A researcher with a locust.

With their antennae and neural circuitry, locusts can differentiate myriad odors, including those released by cancer cells. Researchers are tapping into the insects’ brains to take advantage of that for early detection. (Image: Derrick L. Turner via MSU)

Yes, you heard it right. Locusts can detect human cancer.
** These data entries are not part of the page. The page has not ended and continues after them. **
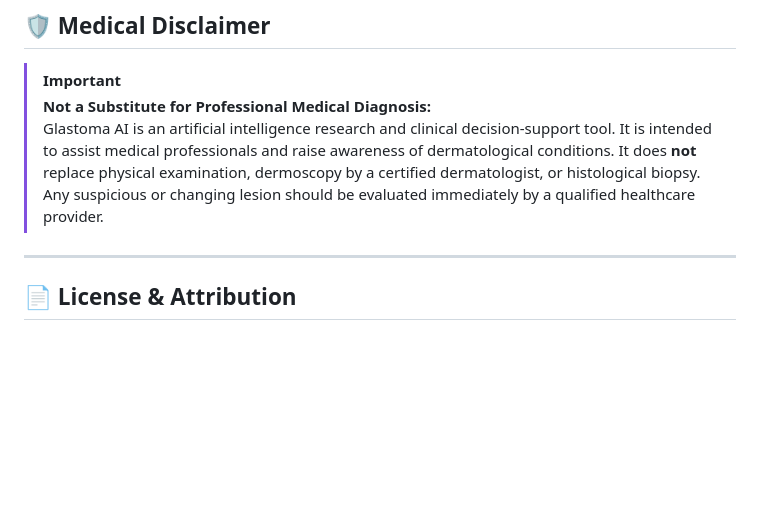
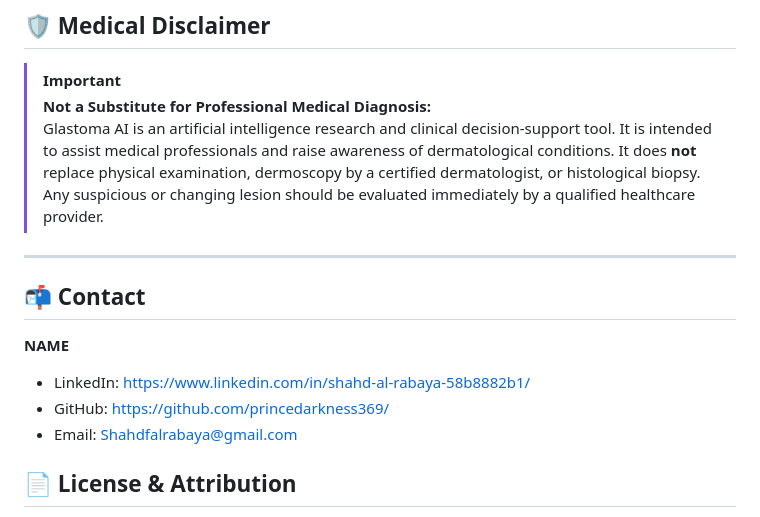
Before and after one commit to princedarkness369/Glastoma-AI-Skin-Cancer-Detection-, a Markdown page: README.md, the part around the change. Rendered like a GitHub page; blank space fills up the shorter version.

Commit message:
Add author contact information to README
Added contact information for the author including LinkedIn, GitHub, and email.

```diff
--- a/README.md
+++ b/README.md
@@ -199,6 +199,13 @@ curl -X POST "http://localhost:8000/predict" \
 > Glastoma AI is an artificial intelligence research and clinical decision-support tool. It is intended to assist medical professionals and raise awareness of dermatological conditions. It does **not** replace physical examination, dermoscopy by a certified dermatologist, or histological biopsy. Any suspicious or changing lesion should be evaluated immediately by a qualified healthcare provider.
 
 ---
+## 📬 Contact
+
+**NAME**
+
+*   LinkedIn: https://www.linkedin.com/in/shahd-al-rabaya-58b8882b1/
+*   GitHub: https://github.com/princedarkness369/
+*   Email: Shahdfalrabaya@gmail.com
 
 ## 📄 License & Attribution
 
```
A recent study by Michigan State University (MSU) found that locusts can reliably detect various human cancers by fragrance. Not only can the insects “smell” the difference between healthy and sick cells, but they can also distinguish distinct cancer cell lines.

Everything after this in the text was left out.